Detected change data
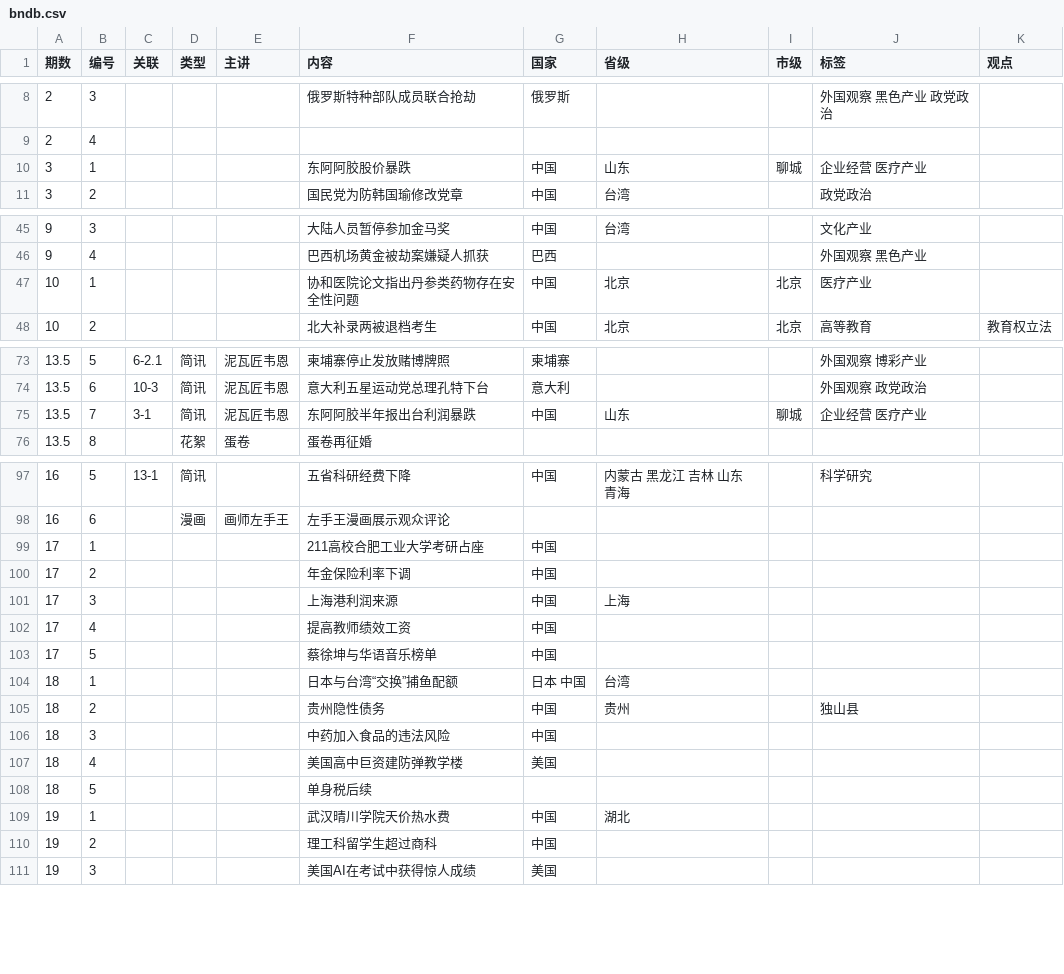
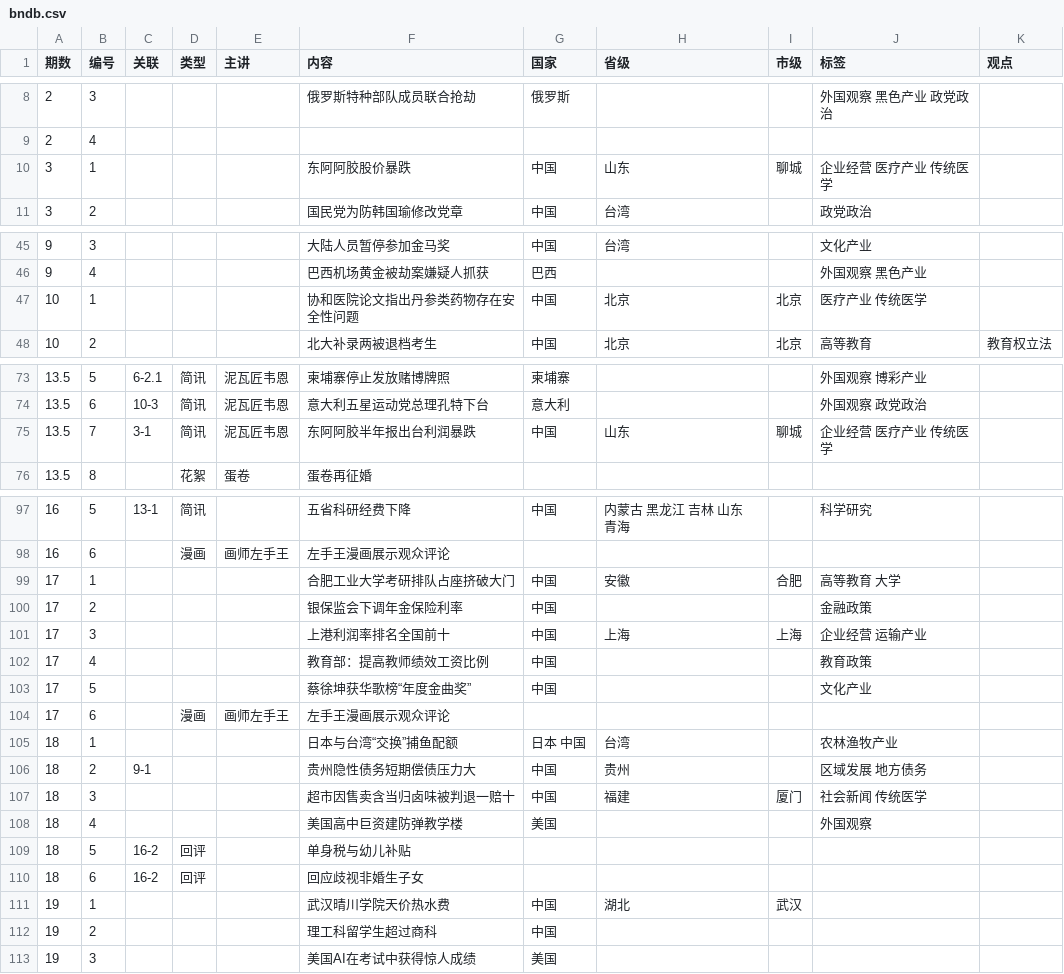
Before and after one commit to bedtimenewsdb/bndb, a CSV file: data/bndb.csv, drawn as a sheet; only a part is shown, gaps mark what is left out.

Commit message:
Update bndb.csv

```diff
--- a/data/bndb.csv
+++ b/data/bndb.csv
@@ -9,3 +9,3 @@
 2,4,,,,,,,,,
-3,1,,,,东阿阿胶股价暴跌,中国,山东,聊城,企业经营 医疗产业,
+3,1,,,,东阿阿胶股价暴跌,中国,山东,聊城,企业经营 医疗产业 传统医学,
 3,2,,,,国民党为防韩国瑜修改党章,中国,台湾,,政党政治,
@@ -46,3 +46,3 @@
 9,4,,,,巴西机场黄金被劫案嫌疑人抓获,巴西,,,外国观察 黑色产业,
-10,1,,,,协和医院论文指出丹参类药物存在安全性问题,中国,北京,北京,医疗产业,
+10,1,,,,协和医院论文指出丹参类药物存在安全性问题,中国,北京,北京,医疗产业 传统医学,
 10,2,,,,北大补录两被退档考生,中国,北京,北京,高等教育,教育权立法
@@ -74,3 +74,3 @@
 13.5,6,10-3,简讯,泥瓦匠韦恩,意大利五星运动党总理孔特下台,意大利,,,外国观察 政党政治,
-13.5,7,3-1,简讯,泥瓦匠韦恩,东阿阿胶半年报出台利润暴跌,中国,山东,聊城,企业经营 医疗产业,
+13.5,7,3-1,简讯,泥瓦匠韦恩,东阿阿胶半年报出台利润暴跌,中国,山东,聊城,企业经营 医疗产业 传统医学,
 13.5,8,,花絮,蛋卷,蛋卷再征婚,,,,,
@@ -98,13 +98,15 @@
 16,6,,漫画,画师左手王,左手王漫画展示观众评论,,,,,
-17,1,,,,211高校合肥工业大学考研占座,中国,,,,
-17,2,,,,年金保险利率下调,中国,,,,
-17,3,,,,上海港利润来源,中国,上海,,,
-17,4,,,,提高教师绩效工资,中国,,,,
-17,5,,,,蔡徐坤与华语音乐榜单,中国,,,,
-18,1,,,,日本与台湾“交换”捕鱼配额,日本 中国,台湾,,,
-18,2,,,,贵州隐性债务,中国,贵州,,独山县,
-18,3,,,,中药加入食品的违法风险,中国,,,,
-18,4,,,,美国高中巨资建防弹教学楼,美国,,,,
-18,5,,,,单身税后续,,,,,
-19,1,,,,武汉晴川学院天价热水费,中国,湖北,,,
+17,1,,,,合肥工业大学考研排队占座挤破大门,中国,安徽,合肥,高等教育 大学,
+17,2,,,,银保监会下调年金保险利率,中国,,,金融政策,
+17,3,,,,上港利润率排名全国前十,中国,上海,上海,企业经营 运输产业,
+17,4,,,,教育部：提高教师绩效工资比例,中国,,,教育政策,
+17,5,,,,蔡徐坤获华歌榜“年度金曲奖”,中国,,,文化产业,
+17,6,,漫画,画师左手王,左手王漫画展示观众评论,,,,,
+18,1,,,,日本与台湾“交换”捕鱼配额,日本 中国,台湾,,农林渔牧产业,
+18,2,9-1,,,贵州隐性债务短期偿债压力大,中国,贵州,,区域发展 地方债务,
+18,3,,,,超市因售卖含当归卤味被判退一赔十,中国,福建,厦门,社会新闻 传统医学,
+18,4,,,,美国高中巨资建防弹教学楼,美国,,,外国观察,
+18,5,16-2,回评,,单身税与幼儿补贴,,,,,
+18,6,16-2,回评,,回应歧视非婚生子女,,,,,
+19,1,,,,武汉晴川学院天价热水费,中国,湖北,武汉,,
 19,2,,,,理工科留学生超过商科,中国,,,,
```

## WORK TO BE COMPLETED
Write out all the entries exactly, except for the pictures.

## RESPONSE
Before and after one commit to bedtimenewsdb/bndb, a CSV file: data/bndb.csv, drawn as a sheet; only a part is shown, gaps mark what is left out.

Commit message:
Update bndb.csv

```diff
--- a/data/bndb.csv
+++ b/data/bndb.csv
@@ -9,3 +9,3 @@
 2,4,,,,,,,,,
-3,1,,,,东阿阿胶股价暴跌,中国,山东,聊城,企业经营 医疗产业,
+3,1,,,,东阿阿胶股价暴跌,中国,山东,聊城,企业经营 医疗产业 传统医学,
 3,2,,,,国民党为防韩国瑜修改党章,中国,台湾,,政党政治,
@@ -46,3 +46,3 @@
 9,4,,,,巴西机场黄金被劫案嫌疑人抓获,巴西,,,外国观察 黑色产业,
-10,1,,,,协和医院论文指出丹参类药物存在安全性问题,中国,北京,北京,医疗产业,
+10,1,,,,协和医院论文指出丹参类药物存在安全性问题,中国,北京,北京,医疗产业 传统医学,
 10,2,,,,北大补录两被退档考生,中国,北京,北京,高等教育,教育权立法
@@ -74,3 +74,3 @@
 13.5,6,10-3,简讯,泥瓦匠韦恩,意大利五星运动党总理孔特下台,意大利,,,外国观察 政党政治,
-13.5,7,3-1,简讯,泥瓦匠韦恩,东阿阿胶半年报出台利润暴跌,中国,山东,聊城,企业经营 医疗产业,
+13.5,7,3-1,简讯,泥瓦匠韦恩,东阿阿胶半年报出台利润暴跌,中国,山东,聊城,企业经营 医疗产业 传统医学,
 13.5,8,,花絮,蛋卷,蛋卷再征婚,,,,,
@@ -98,13 +98,15 @@
 16,6,,漫画,画师左手王,左手王漫画展示观众评论,,,,,
-17,1,,,,211高校合肥工业大学考研占座,中国,,,,
-17,2,,,,年金保险利率下调,中国,,,,
-17,3,,,,上海港利润来源,中国,上海,,,
-17,4,,,,提高教师绩效工资,中国,,,,
-17,5,,,,蔡徐坤与华语音乐榜单,中国,,,,
-18,1,,,,日本与台湾“交换”捕鱼配额,日本 中国,台湾,,,
-18,2,,,,贵州隐性债务,中国,贵州,,独山县,
-18,3,,,,中药加入食品的违法风险,中国,,,,
-18,4,,,,美国高中巨资建防弹教学楼,美国,,,,
-18,5,,,,单身税后续,,,,,
-19,1,,,,武汉晴川学院天价热水费,中国,湖北,,,
+17,1,,,,合肥工业大学考研排队占座挤破大门,中国,安徽,合肥,高等教育 大学,
+17,2,,,,银保监会下调年金保险利率,中国,,,金融政策,
+17,3,,,,上港利润率排名全国前十,中国,上海,上海,企业经营 运输产业,
+17,4,,,,教育部：提高教师绩效工资比例,中国,,,教育政策,
+17,5,,,,蔡徐坤获华歌榜“年度金曲奖”,中国,,,文化产业,
+17,6,,漫画,画师左手王,左手王漫画展示观众评论,,,,,
+18,1,,,,日本与台湾“交换”捕鱼配额,日本 中国,台湾,,农林渔牧产业,
+18,2,9-1,,,贵州隐性债务短期偿债压力大,中国,贵州,,区域发展 地方债务,
+18,3,,,,超市因售卖含当归卤味被判退一赔十,中国,福建,厦门,社会新闻 传统医学,
+18,4,,,,美国高中巨资建防弹教学楼,美国,,,外国观察,
+18,5,16-2,回评,,单身税与幼儿补贴,,,,,
+18,6,16-2,回评,,回应歧视非婚生子女,,,,,
+19,1,,,,武汉晴川学院天价热水费,中国,湖北,武汉,,
 19,2,,,,理工科留学生超过商科,中国,,,,
```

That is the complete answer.